*** Opening RAW DATA ***
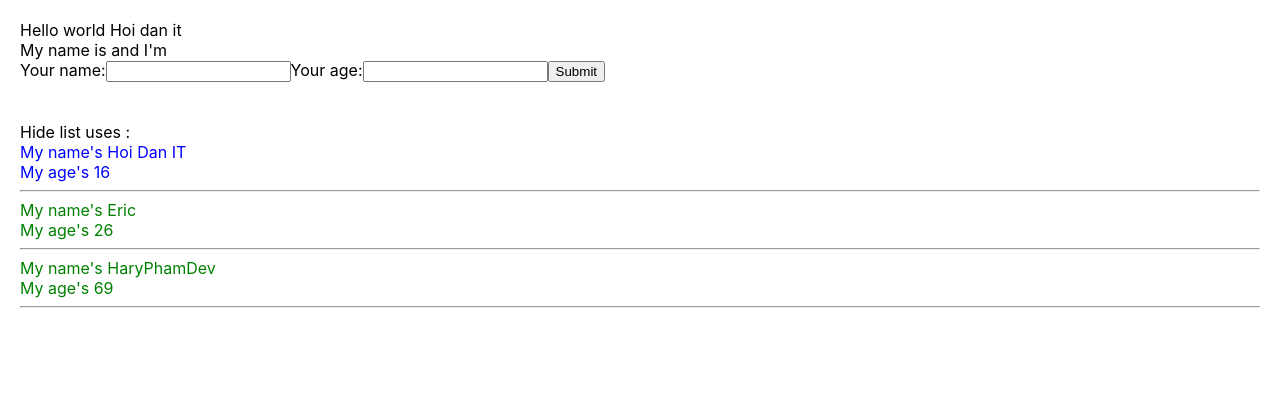
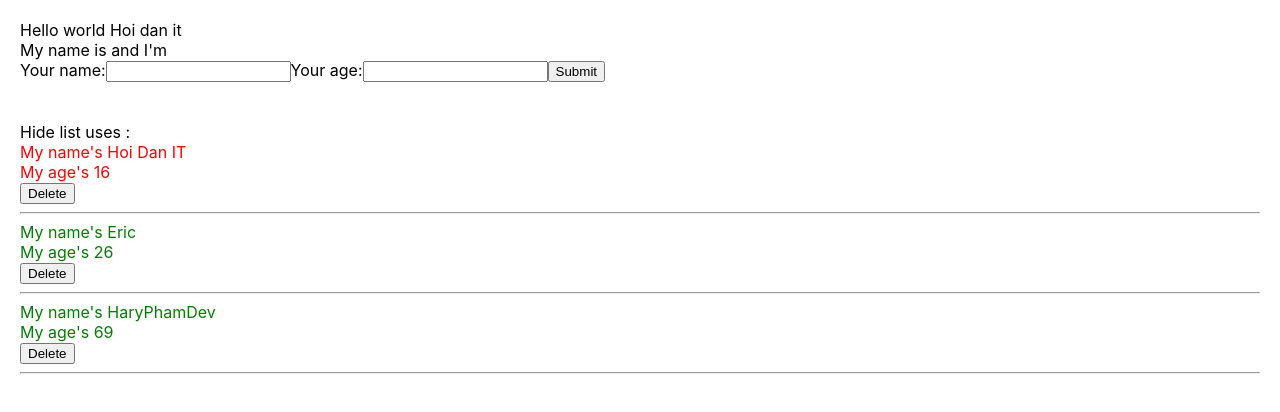
Before and after one commit to vanthoi08/test-demo-react, a React (Create React App) app: page / in a window 1280 px wide. Shown: the top 412 px of the page. Built offline with nearby package versions, Linux system fonts and the light colour scheme.

Commit message:
video 33

```diff
--- a/src/App.js
+++ b/src/App.js
@@ -8,7 +8,7 @@
 class App extends React.Component {
   render() {
     return (
-      <div>
+      <div className='app-container'>
         Hello world Hoi dan it
         <MyComponent></MyComponent>
       </div>
--- a/src/components/DisplayInfor.js
+++ b/src/components/DisplayInfor.js
@@ -1,8 +1,33 @@
 import React from "react";
 import './DisplayInfor.scss'
+import logo from './../logo.svg';
+
 class DisplayInfor extends React.Component {
-    state = {
-        isShowListUser: true
+
+    constructor(props) {
+        console.log('>>> Call constructor; 1');
+
+        super(props);
+        // babel compiler
+        this.state = {
+            isShowListUser: true
+        }
+    }
+    componentDidMount() {
+        console.log('>>> Call me component did mount');
+        setTimeout(() => {
+            document.title = 'Eric Hoi Dan It'
+        }, 3000);
+    }
+
+    componentDidUpdate(prevProps, prevState, snapshot) {
+        console.log('>>> Call me component did update', this.props, prevProps);
+        if (this.props.listUsers !== prevProps.listUsers) {
+            if (this.props.listUsers.length === 5) {
+                alert('You got 5 users');
+            }
+        }
+
     }
 
     handleShowHide = () => {
@@ -11,7 +36,7 @@
         })
     }
     render() {
-        // console.log(this.props)
+        console.log('>>> call me render')
         // destructuring array/object
         const { listUsers } = this.props;
         // console.log(listUsers);
@@ -19,6 +44,7 @@
         // props => viết tắt properties
         return (
             <div className="display-infor-container">
+                {/* <img src={logo} /> */}
                 <div>
                     <span onClick={() => { this.handleShowHide() }}>
 
@@ -26,19 +52,26 @@
                     </span>
                 </div>
                 {this.state.isShowListUser &&
-                    <div>
+                    // Fragment
+                    <>
                         {listUsers.map((user, index) => {
                             return (
                                 // convert string to number javascript thêm dấu + ở phía trước
                                 <div key={user.id} className={+user.age > 18 ? "green" : "red"} >
-                                    <div>My name's {user.name} </div>
-                                    <div>My age's {user.age} </div>
+                                    <div>
+                                        <div>My name's {user.name} </div>
+                                        <div>My age's {user.age} </div>
+                                    </div>
+                                    <div>
+                                        <button onClick={() => { this.props.handleDeleteUser(user.id) }}>Delete</button>
+                                    </div>
                                     <hr />
                                 </div>
+
                             )
                         })}
 
-                    </div>
+                    </>
                 }
             </div>
         )
--- a/src/components/DisplayInfor.scss
+++ b/src/components/DisplayInfor.scss
@@ -1,9 +1,12 @@
 .display-infor-container{
     .red{
-        color: blue;
+        color: red;
       }
       .green{
         color: green;
       }
-
+    img{
+        width: 400px;
+        height: 400px;
+    }
 }
--- a/src/components/MyComponent.js
+++ b/src/components/MyComponent.js
@@ -28,11 +28,23 @@
         })
 
     }
+    handleDeleteUser = (userId) => {
+        let listUsersClone = [...this.state.listUsers]
+        listUsersClone = listUsersClone.filter(item => item.id !== userId);
+        this.setState({
+            listUsers: listUsersClone
+        })
+    }
     render() {
 
-        // DRY: dont't repeat youseft
+        // DRY: don't repeat youself
+
         return (
-            <div>
+
+            <>
+
+                <br />
+                <div className='a'>
                     <AddUserInfor
                         handleAddNewUser={this.handleAddNewUser} // truyền 1 function thì không dùng dấu ()
                     />
@@ -40,10 +52,13 @@
                     <br></br>
                     <DisplayInfor
                         listUsers={this.state.listUsers}
-
+                        handleDeleteUser={this.handleDeleteUser}
                     />
                 </div>
+                <div className='b'>
 
+                </div>
+            </>
         );
     }
 }
```
Lines whose indentation alone changed are shown as unchanged.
*** Closing RAW DATA ***
EXERCISE BRIEF: Work out how many lines in the entries contain the string "scss", then reply with that number and nothing more.

ANSWER SECTION: 3